Task instructions: Below are the records; count how many of their lines hold the string "sheet" and give the number alone.

Edit difference data:
# # # # #
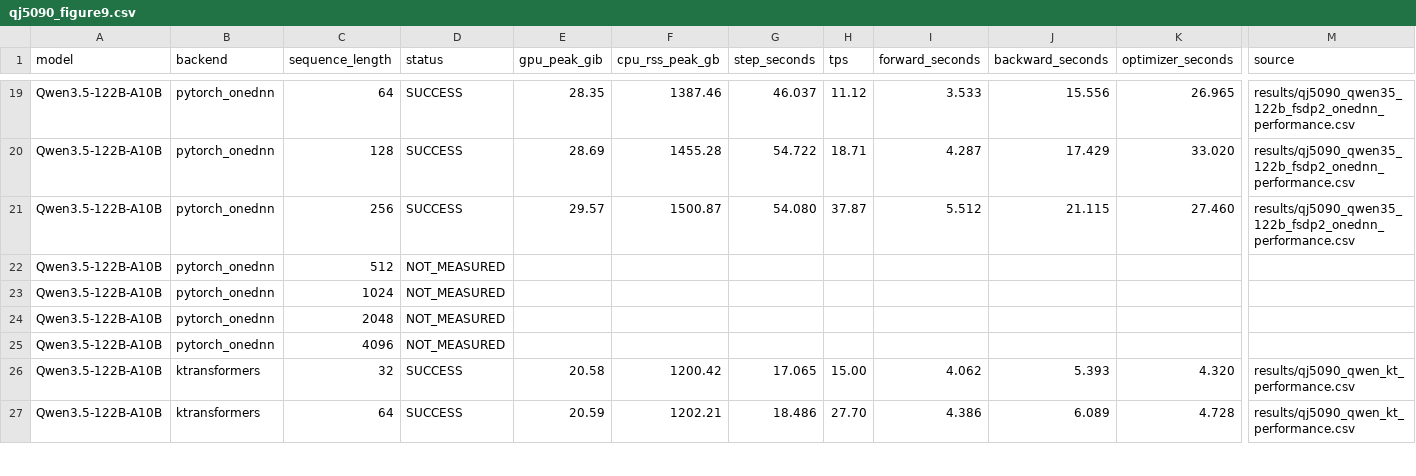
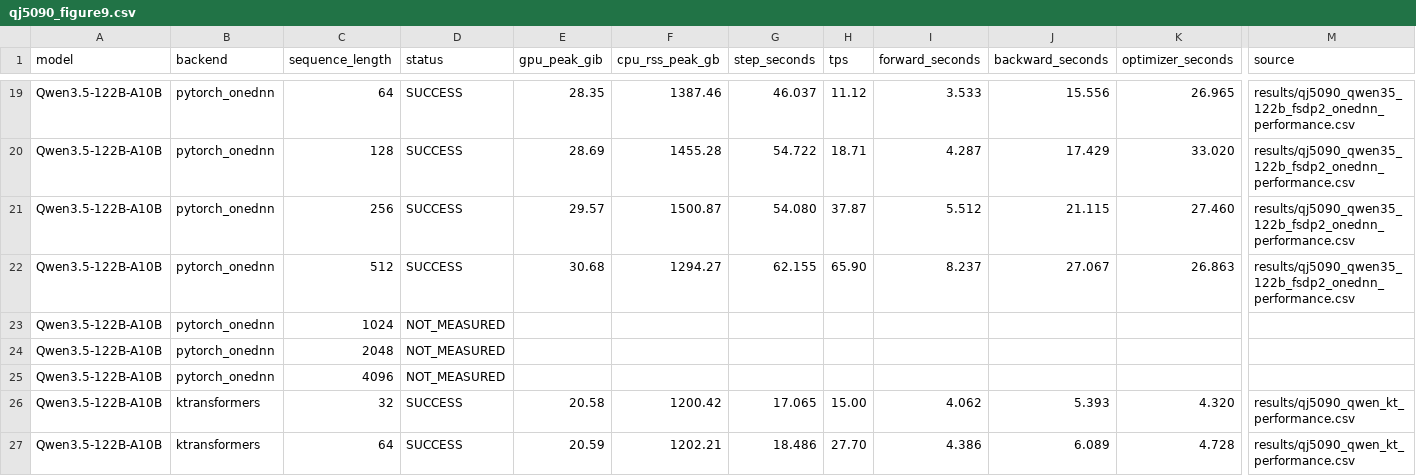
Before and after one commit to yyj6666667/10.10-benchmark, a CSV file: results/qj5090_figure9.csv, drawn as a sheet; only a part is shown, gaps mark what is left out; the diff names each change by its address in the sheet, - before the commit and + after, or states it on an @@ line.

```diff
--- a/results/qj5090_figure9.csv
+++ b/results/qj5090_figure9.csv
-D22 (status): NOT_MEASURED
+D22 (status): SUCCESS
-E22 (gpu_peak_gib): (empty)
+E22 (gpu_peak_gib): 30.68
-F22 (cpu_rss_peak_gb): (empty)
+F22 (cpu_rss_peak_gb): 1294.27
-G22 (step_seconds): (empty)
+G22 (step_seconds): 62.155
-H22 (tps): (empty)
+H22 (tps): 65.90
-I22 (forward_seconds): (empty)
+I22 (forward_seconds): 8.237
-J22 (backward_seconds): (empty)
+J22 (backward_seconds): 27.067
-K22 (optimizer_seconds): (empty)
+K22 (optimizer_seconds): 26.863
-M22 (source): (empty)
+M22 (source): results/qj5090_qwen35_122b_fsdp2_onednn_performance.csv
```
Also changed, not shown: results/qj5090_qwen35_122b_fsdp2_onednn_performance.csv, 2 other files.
# # # # #
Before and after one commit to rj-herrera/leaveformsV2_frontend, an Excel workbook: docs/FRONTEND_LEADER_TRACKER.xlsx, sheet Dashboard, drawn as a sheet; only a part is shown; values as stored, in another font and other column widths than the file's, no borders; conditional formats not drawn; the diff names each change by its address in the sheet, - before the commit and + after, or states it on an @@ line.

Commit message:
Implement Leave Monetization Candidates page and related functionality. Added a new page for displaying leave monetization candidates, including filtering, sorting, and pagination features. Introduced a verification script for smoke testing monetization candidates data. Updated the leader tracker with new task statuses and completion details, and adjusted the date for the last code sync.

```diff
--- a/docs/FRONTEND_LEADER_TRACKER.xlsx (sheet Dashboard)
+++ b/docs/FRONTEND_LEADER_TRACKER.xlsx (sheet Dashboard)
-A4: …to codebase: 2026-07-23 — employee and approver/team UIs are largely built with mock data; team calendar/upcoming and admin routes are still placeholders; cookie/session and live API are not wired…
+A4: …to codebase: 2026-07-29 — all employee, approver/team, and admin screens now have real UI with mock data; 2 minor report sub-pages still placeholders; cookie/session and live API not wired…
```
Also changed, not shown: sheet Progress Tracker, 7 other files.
# # # # #
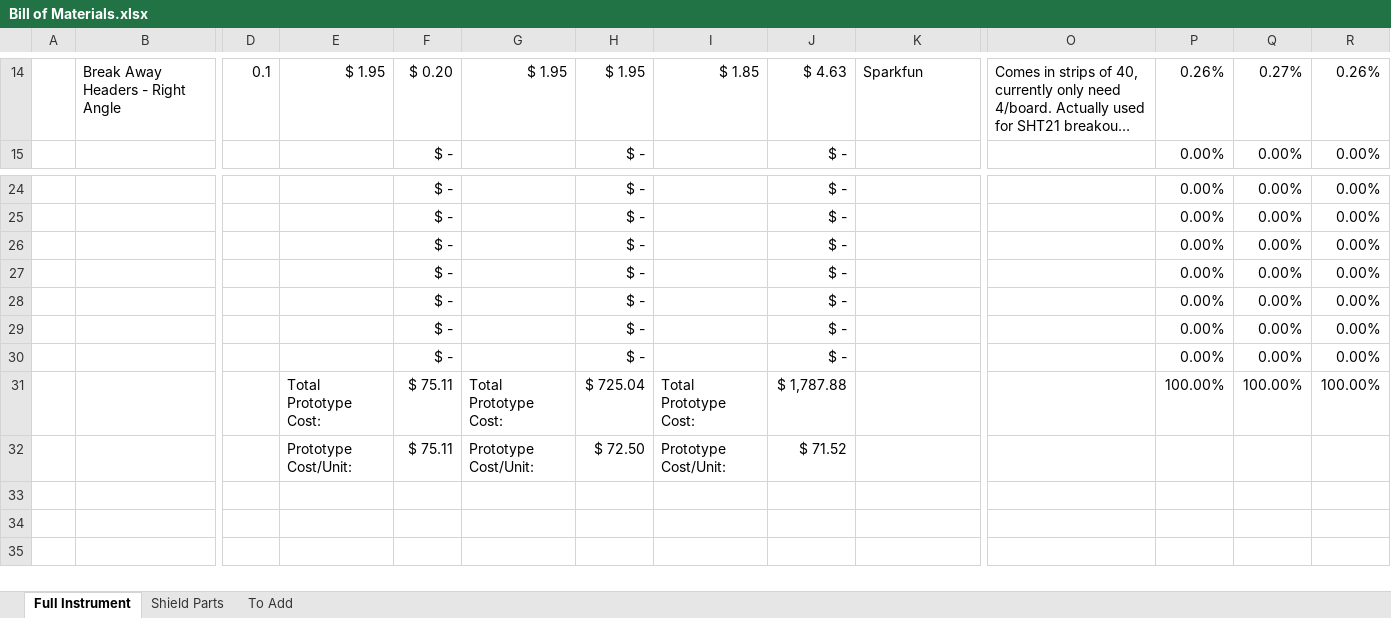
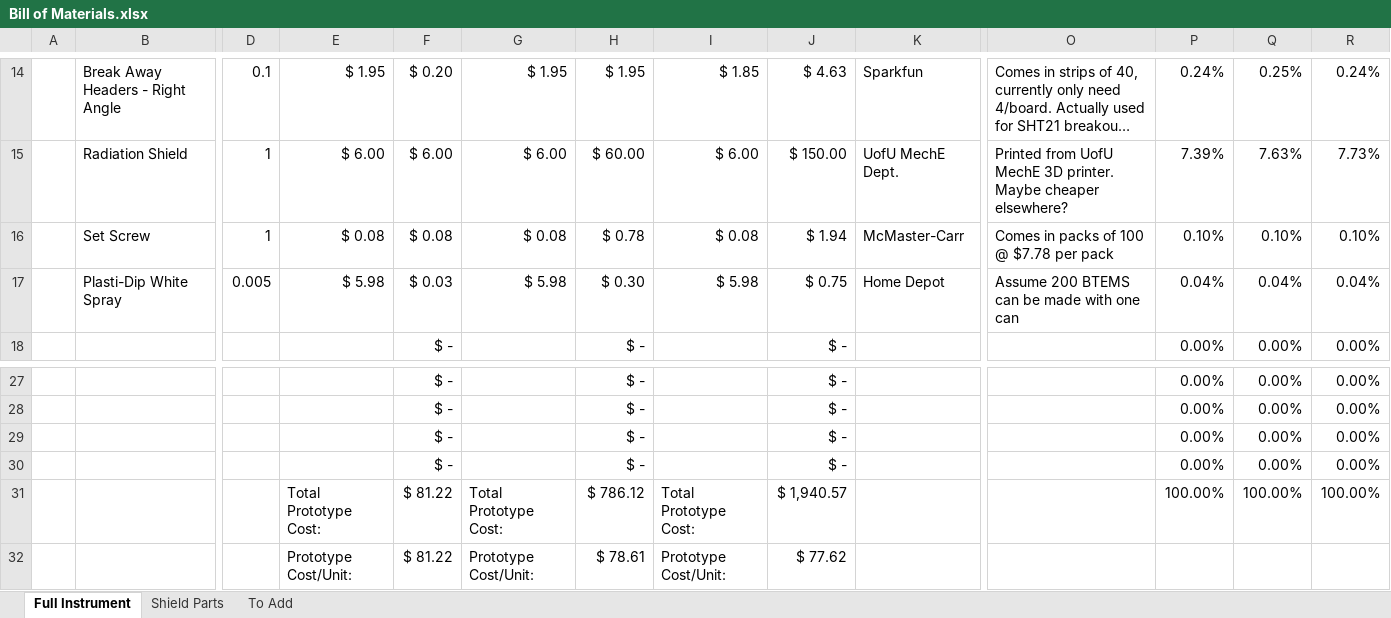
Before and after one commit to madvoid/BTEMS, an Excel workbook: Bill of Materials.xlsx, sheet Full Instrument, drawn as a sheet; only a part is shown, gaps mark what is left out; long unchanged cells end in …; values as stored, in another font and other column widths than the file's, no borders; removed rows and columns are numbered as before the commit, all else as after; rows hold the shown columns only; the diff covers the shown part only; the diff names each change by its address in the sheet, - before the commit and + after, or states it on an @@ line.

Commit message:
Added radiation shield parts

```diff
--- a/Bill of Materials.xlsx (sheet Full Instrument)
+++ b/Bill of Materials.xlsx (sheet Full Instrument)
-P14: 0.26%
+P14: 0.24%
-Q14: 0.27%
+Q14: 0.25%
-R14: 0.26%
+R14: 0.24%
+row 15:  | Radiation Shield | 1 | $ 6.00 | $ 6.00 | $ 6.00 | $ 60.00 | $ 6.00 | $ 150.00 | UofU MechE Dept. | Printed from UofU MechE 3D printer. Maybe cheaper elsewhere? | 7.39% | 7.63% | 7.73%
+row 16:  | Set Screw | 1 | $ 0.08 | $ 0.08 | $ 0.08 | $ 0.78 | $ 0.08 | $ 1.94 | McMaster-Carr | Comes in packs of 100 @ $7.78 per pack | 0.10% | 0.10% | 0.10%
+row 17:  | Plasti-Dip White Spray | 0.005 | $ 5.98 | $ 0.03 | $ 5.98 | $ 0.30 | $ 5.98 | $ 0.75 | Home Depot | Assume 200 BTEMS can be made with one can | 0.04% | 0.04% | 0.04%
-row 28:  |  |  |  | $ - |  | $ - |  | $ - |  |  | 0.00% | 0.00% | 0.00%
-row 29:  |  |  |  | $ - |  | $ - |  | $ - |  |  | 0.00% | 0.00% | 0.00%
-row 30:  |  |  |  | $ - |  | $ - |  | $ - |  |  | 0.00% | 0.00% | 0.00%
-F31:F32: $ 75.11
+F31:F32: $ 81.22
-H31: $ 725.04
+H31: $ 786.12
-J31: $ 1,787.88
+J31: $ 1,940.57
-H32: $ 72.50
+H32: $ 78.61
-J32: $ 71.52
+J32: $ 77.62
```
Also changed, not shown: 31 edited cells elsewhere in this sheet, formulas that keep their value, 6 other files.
# # # # #
Task answer: 9